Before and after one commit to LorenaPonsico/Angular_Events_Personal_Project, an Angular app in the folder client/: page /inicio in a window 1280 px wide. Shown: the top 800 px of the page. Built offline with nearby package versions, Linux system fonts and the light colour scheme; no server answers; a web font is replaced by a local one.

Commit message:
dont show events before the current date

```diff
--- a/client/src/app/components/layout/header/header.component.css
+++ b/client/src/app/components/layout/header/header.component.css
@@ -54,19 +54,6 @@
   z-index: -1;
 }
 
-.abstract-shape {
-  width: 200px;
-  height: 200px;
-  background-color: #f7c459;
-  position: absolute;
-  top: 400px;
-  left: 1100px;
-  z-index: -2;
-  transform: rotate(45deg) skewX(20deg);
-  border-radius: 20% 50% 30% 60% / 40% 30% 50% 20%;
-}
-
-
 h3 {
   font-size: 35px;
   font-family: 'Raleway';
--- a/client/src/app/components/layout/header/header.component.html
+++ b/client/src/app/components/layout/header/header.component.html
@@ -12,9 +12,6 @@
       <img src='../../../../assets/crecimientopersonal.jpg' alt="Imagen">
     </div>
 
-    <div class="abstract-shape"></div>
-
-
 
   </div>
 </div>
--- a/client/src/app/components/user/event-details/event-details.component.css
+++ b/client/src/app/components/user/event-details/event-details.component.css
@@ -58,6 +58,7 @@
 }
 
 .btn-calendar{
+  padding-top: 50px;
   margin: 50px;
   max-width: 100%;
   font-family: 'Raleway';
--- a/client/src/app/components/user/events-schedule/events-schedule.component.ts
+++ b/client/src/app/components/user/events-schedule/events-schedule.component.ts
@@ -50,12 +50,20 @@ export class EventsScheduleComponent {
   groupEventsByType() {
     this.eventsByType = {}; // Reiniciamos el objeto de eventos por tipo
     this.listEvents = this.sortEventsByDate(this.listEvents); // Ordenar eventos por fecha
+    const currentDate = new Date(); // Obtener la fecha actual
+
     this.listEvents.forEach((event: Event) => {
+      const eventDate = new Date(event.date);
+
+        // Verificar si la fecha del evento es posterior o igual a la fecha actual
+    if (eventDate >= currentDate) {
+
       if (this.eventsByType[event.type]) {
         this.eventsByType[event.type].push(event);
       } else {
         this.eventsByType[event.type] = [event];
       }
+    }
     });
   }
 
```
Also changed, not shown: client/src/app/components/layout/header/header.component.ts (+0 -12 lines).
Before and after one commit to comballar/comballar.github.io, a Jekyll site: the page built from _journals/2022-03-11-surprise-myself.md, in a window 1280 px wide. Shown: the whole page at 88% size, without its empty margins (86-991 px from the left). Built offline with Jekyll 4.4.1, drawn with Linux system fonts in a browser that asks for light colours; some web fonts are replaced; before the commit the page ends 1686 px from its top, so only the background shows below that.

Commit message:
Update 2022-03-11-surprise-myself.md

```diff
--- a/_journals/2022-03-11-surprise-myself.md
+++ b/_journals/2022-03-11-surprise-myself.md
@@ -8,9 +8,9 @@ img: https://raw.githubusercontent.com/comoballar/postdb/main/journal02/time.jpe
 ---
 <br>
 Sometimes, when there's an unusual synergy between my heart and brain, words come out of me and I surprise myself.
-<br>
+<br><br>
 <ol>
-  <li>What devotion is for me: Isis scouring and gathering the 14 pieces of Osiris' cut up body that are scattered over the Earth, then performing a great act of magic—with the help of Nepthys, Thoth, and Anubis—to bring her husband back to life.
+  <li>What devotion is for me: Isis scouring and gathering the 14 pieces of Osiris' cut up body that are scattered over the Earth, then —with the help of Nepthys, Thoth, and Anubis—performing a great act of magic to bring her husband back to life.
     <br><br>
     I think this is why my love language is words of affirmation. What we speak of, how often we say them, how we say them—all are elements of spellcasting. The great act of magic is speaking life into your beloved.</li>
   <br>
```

================

## EXERCISE BRIEF
Write out all the records above again, exactly as they stand.

## EXERCISE SOLUTION
Before and after one commit to LorenaPonsico/Angular_Events_Personal_Project, an Angular app in the folder client/: page /inicio in a window 1280 px wide. Shown: the top 800 px of the page. Built offline with nearby package versions, Linux system fonts and the light colour scheme; no server answers; a web font is replaced by a local one.

Commit message:
dont show events before the current date

```diff
--- a/client/src/app/components/layout/header/header.component.css
+++ b/client/src/app/components/layout/header/header.component.css
@@ -54,19 +54,6 @@
   z-index: -1;
 }
 
-.abstract-shape {
-  width: 200px;
-  height: 200px;
-  background-color: #f7c459;
-  position: absolute;
-  top: 400px;
-  left: 1100px;
-  z-index: -2;
-  transform: rotate(45deg) skewX(20deg);
-  border-radius: 20% 50% 30% 60% / 40% 30% 50% 20%;
-}
-
-
 h3 {
   font-size: 35px;
   font-family: 'Raleway';
--- a/client/src/app/components/layout/header/header.component.html
+++ b/client/src/app/components/layout/header/header.component.html
@@ -12,9 +12,6 @@
       <img src='../../../../assets/crecimientopersonal.jpg' alt="Imagen">
     </div>
 
-    <div class="abstract-shape"></div>
-
-
 
   </div>
 </div>
--- a/client/src/app/components/user/event-details/event-details.component.css
+++ b/client/src/app/components/user/event-details/event-details.component.css
@@ -58,6 +58,7 @@
 }
 
 .btn-calendar{
+  padding-top: 50px;
   margin: 50px;
   max-width: 100%;
   font-family: 'Raleway';
--- a/client/src/app/components/user/events-schedule/events-schedule.component.ts
+++ b/client/src/app/components/user/events-schedule/events-schedule.component.ts
@@ -50,12 +50,20 @@ export class EventsScheduleComponent {
   groupEventsByType() {
     this.eventsByType = {}; // Reiniciamos el objeto de eventos por tipo
     this.listEvents = this.sortEventsByDate(this.listEvents); // Ordenar eventos por fecha
+    const currentDate = new Date(); // Obtener la fecha actual
+
     this.listEvents.forEach((event: Event) => {
+      const eventDate = new Date(event.date);
+
+        // Verificar si la fecha del evento es posterior o igual a la fecha actual
+    if (eventDate >= currentDate) {
+
       if (this.eventsByType[event.type]) {
         this.eventsByType[event.type].push(event);
       } else {
         this.eventsByType[event.type] = [event];
       }
+    }
     });
   }
 
```
Also changed, not shown: client/src/app/components/layout/header/header.component.ts (+0 -12 lines).
Before and after one commit to comballar/comballar.github.io, a Jekyll site: the page built from _journals/2022-03-11-surprise-myself.md, in a window 1280 px wide. Shown: the whole page at 88% size, without its empty margins (86-991 px from the left). Built offline with Jekyll 4.4.1, drawn with Linux system fonts in a browser that asks for light colours; some web fonts are replaced; before the commit the page ends 1686 px from its top, so only the background shows below that.

Commit message:
Update 2022-03-11-surprise-myself.md

```diff
--- a/_journals/2022-03-11-surprise-myself.md
+++ b/_journals/2022-03-11-surprise-myself.md
@@ -8,9 +8,9 @@ img: https://raw.githubusercontent.com/comoballar/postdb/main/journal02/time.jpe
 ---
 <br>
 Sometimes, when there's an unusual synergy between my heart and brain, words come out of me and I surprise myself.
-<br>
+<br><br>
 <ol>
-  <li>What devotion is for me: Isis scouring and gathering the 14 pieces of Osiris' cut up body that are scattered over the Earth, then performing a great act of magic—with the help of Nepthys, Thoth, and Anubis—to bring her husband back to life.
+  <li>What devotion is for me: Isis scouring and gathering the 14 pieces of Osiris' cut up body that are scattered over the Earth, then —with the help of Nepthys, Thoth, and Anubis—performing a great act of magic to bring her husband back to life.
     <br><br>
     I think this is why my love language is words of affirmation. What we speak of, how often we say them, how we say them—all are elements of spellcasting. The great act of magic is speaking life into your beloved.</li>
   <br>
```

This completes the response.